_WHAT TO WORK ON:_ All of the records below are to be given again word for word, with the pictures removed.

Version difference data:
*** Begin section ***

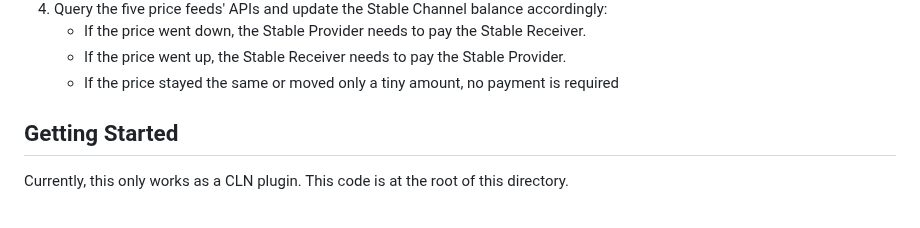
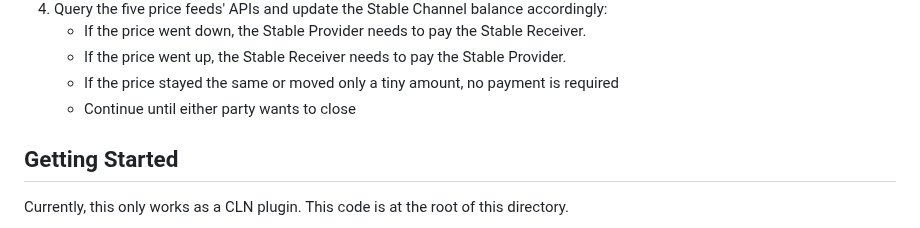
Before and after one commit to toneloc/stable-channels, a Markdown page: README.md, the part around the change. GitHub-like rendering.

```diff
--- a/README.md
+++ b/README.md
@@ -40,6 +40,7 @@ A Stable Channels work like this:
 <li>If the price went down, the Stable Provider needs to pay the Stable Receiver.
 <li>If the price went up, the Stable Receiver needs to pay the Stable Provider.
 <li>If the price stayed the same or moved only a tiny amount, no payment is required
+<li>Continue until either party wants to close
 </ul>
 </ol>
 
```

*** End section ***

_ANSWER SECTION:_
Before and after one commit to toneloc/stable-channels, a Markdown page: README.md, the part around the change. GitHub-like rendering.

```diff
--- a/README.md
+++ b/README.md
@@ -40,6 +40,7 @@ A Stable Channels work like this:
 <li>If the price went down, the Stable Provider needs to pay the Stable Receiver.
 <li>If the price went up, the Stable Receiver needs to pay the Stable Provider.
 <li>If the price stayed the same or moved only a tiny amount, no payment is required
+<li>Continue until either party wants to close
 </ul>
 </ol>
 
```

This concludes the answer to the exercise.